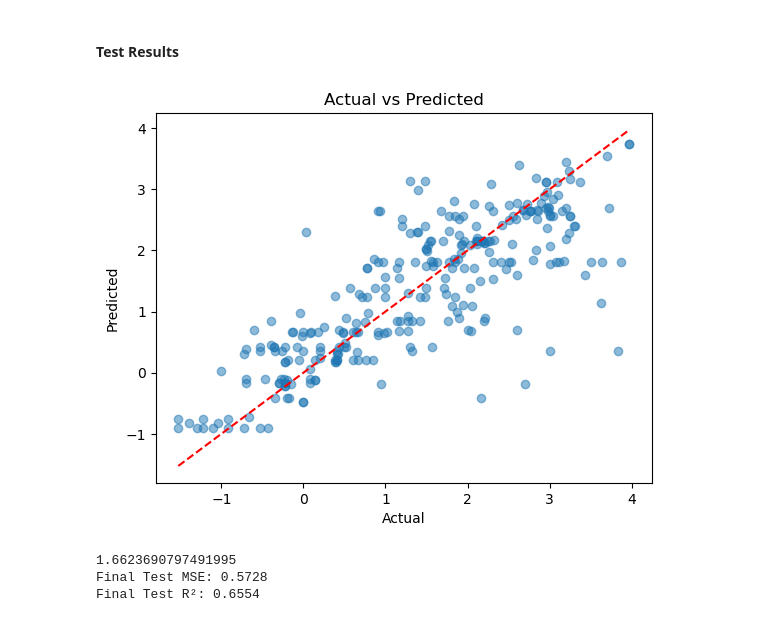
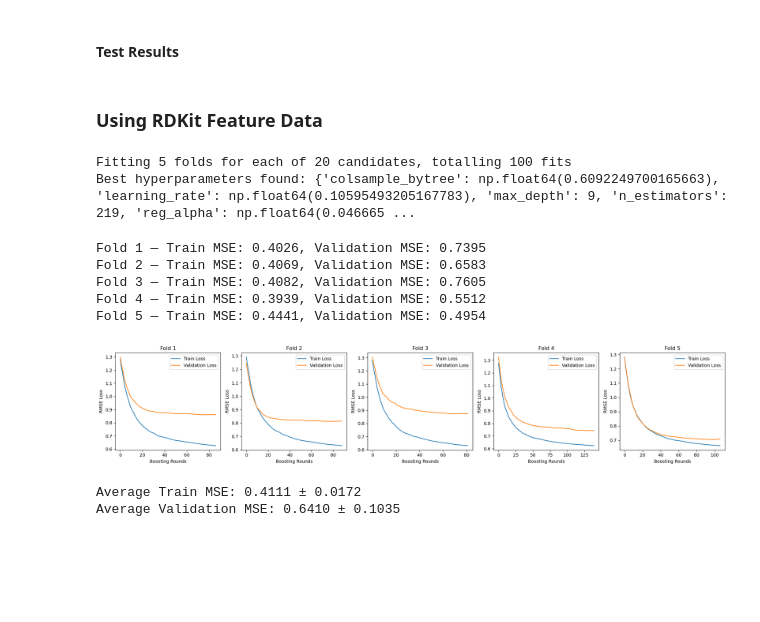
Before and after one commit to AliceTernois/c242_project, a Jupyter notebook: rianna_models2.ipynb, the cells around one changed output. Saved outputs shown, nothing was run; the diff lists cells and outputs as text; code cells hidden in the pictures; blank space fills up the shorter version.

Commit message:
ran xgboost with morgan fingerprint data

```diff
--- a/rianna_models2.ipynb
+++ b/rianna_models2.ipynb
@@ -132,26 +124,24 @@ Average Train MSE: 0.4124 ± 0.0285
 # %% [markdown]
 #### Test Results
 # %%
-# remake new model on best params
-xgb_model = XGBRegressor(
-    **best_params,
-    random_state=42,
-    eval_metric="rmse",
-    n_jobs=-1
-)
-# xgb_model.early_stopping_rounds = None
-xgb_model.fit(X_train, y_train) # Re-fit on all training data
-y_test_pred = xgb_model.predict(X_test)
-test_mse = mean_squared_error(y_test, y_test_pred)
-test_r2 = r2_score(y_test, y_test_pred)
+def test_model(X_train, y_train, X_test, y_test, best_params):
+    # remake new model on best params
+    xgb_model = XGBRegressor(
+        **best_params,
+        random_state=42,
+        eval_metric="rmse",
+        n_jobs=-1
+    )
+    xgb_model.fit(X_train, y_train) # Re-fit on all training data
+    y_test_pred = xgb_model.predict(X_test)
+    test_mse = mean_squared_error(y_test, y_test_pred)
+    test_r2 = r2_score(y_test, y_test_pred)
 
-plot_actual_vs_predicted(y_test, y_test_pred)
-print(np.var(y_test))
+    plot_actual_vs_predicted(y_test, y_test_pred)
+    print(np.var(y_test))
 
-print(f"Final Test MSE: {test_mse:.4f}")
-print(f"Final Test R²: {test_r2:.4f}")
+    print(f"Final Test MSE: {test_mse:.4f}")
+    print(f"Final Test R²: {test_r2:.4f}")
+    return xgb_model
-# %% [output]
-[figure, removed]
-1.6623690797491995
-Final Test MSE: 0.5728
-Final Test R²: 0.6554
+# %% [markdown]
+### Using RDKit Feature Data
@@ -157,0 +154,18 @@ Final Test R²: 0.6554
+# %%
+# Use RandomizedSearchCV to find best hyperparameters
+best_params = hyperparam_search(X_train, y_train)
+# %% [output]
+Fitting 5 folds for each of 20 candidates, totalling 100 fits
+Best hyperparameters found: {'colsample_bytree': np.float64(0.6092249700165663), 'learning_rate': np.float64(0.10595493205167783), 'max_depth': 9, 'n_estimators': 219, 'reg_alpha': np.float64(0.046665 ...
+# %%
+# Train and validate with cross-validation
+KFold_CV(X_train, y_train, best_params)
+# %% [output]
+Fold 1 — Train MSE: 0.4026, Validation MSE: 0.7395
+Fold 2 — Train MSE: 0.4069, Validation MSE: 0.6583
+Fold 3 — Train MSE: 0.4082, Validation MSE: 0.7605
+Fold 4 — Train MSE: 0.3939, Validation MSE: 0.5512
+Fold 5 — Train MSE: 0.4441, Validation MSE: 0.4954
+[figure, added]
+Average Train MSE: 0.4111 ± 0.0172
+Average Validation MSE: 0.6410 ± 0.1035
```
Also changed, not shown: parts of 19 cells of this notebook.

================================

EXERCISE INSTRUCTIONS
Print each record exactly as it stands, skipping the pictures.

RESULT OF THIS TASK
Before and after one commit to AliceTernois/c242_project, a Jupyter notebook: rianna_models2.ipynb, the cells around one changed output. Saved outputs shown, nothing was run; the diff lists cells and outputs as text; code cells hidden in the pictures; blank space fills up the shorter version.

Commit message:
ran xgboost with morgan fingerprint data

```diff
--- a/rianna_models2.ipynb
+++ b/rianna_models2.ipynb
@@ -132,26 +124,24 @@ Average Train MSE: 0.4124 ± 0.0285
 # %% [markdown]
 #### Test Results
 # %%
-# remake new model on best params
-xgb_model = XGBRegressor(
-    **best_params,
-    random_state=42,
-    eval_metric="rmse",
-    n_jobs=-1
-)
-# xgb_model.early_stopping_rounds = None
-xgb_model.fit(X_train, y_train) # Re-fit on all training data
-y_test_pred = xgb_model.predict(X_test)
-test_mse = mean_squared_error(y_test, y_test_pred)
-test_r2 = r2_score(y_test, y_test_pred)
+def test_model(X_train, y_train, X_test, y_test, best_params):
+    # remake new model on best params
+    xgb_model = XGBRegressor(
+        **best_params,
+        random_state=42,
+        eval_metric="rmse",
+        n_jobs=-1
+    )
+    xgb_model.fit(X_train, y_train) # Re-fit on all training data
+    y_test_pred = xgb_model.predict(X_test)
+    test_mse = mean_squared_error(y_test, y_test_pred)
+    test_r2 = r2_score(y_test, y_test_pred)
 
-plot_actual_vs_predicted(y_test, y_test_pred)
-print(np.var(y_test))
+    plot_actual_vs_predicted(y_test, y_test_pred)
+    print(np.var(y_test))
 
-print(f"Final Test MSE: {test_mse:.4f}")
-print(f"Final Test R²: {test_r2:.4f}")
+    print(f"Final Test MSE: {test_mse:.4f}")
+    print(f"Final Test R²: {test_r2:.4f}")
+    return xgb_model
-# %% [output]
-[figure, removed]
-1.6623690797491995
-Final Test MSE: 0.5728
-Final Test R²: 0.6554
+# %% [markdown]
+### Using RDKit Feature Data
@@ -157,0 +154,18 @@ Final Test R²: 0.6554
+# %%
+# Use RandomizedSearchCV to find best hyperparameters
+best_params = hyperparam_search(X_train, y_train)
+# %% [output]
+Fitting 5 folds for each of 20 candidates, totalling 100 fits
+Best hyperparameters found: {'colsample_bytree': np.float64(0.6092249700165663), 'learning_rate': np.float64(0.10595493205167783), 'max_depth': 9, 'n_estimators': 219, 'reg_alpha': np.float64(0.046665 ...
+# %%
+# Train and validate with cross-validation
+KFold_CV(X_train, y_train, best_params)
+# %% [output]
+Fold 1 — Train MSE: 0.4026, Validation MSE: 0.7395
+Fold 2 — Train MSE: 0.4069, Validation MSE: 0.6583
+Fold 3 — Train MSE: 0.4082, Validation MSE: 0.7605
+Fold 4 — Train MSE: 0.3939, Validation MSE: 0.5512
+Fold 5 — Train MSE: 0.4441, Validation MSE: 0.4954
+[figure, added]
+Average Train MSE: 0.4111 ± 0.0172
+Average Validation MSE: 0.6410 ± 0.1035
```
Also changed, not shown: parts of 19 cells of this notebook.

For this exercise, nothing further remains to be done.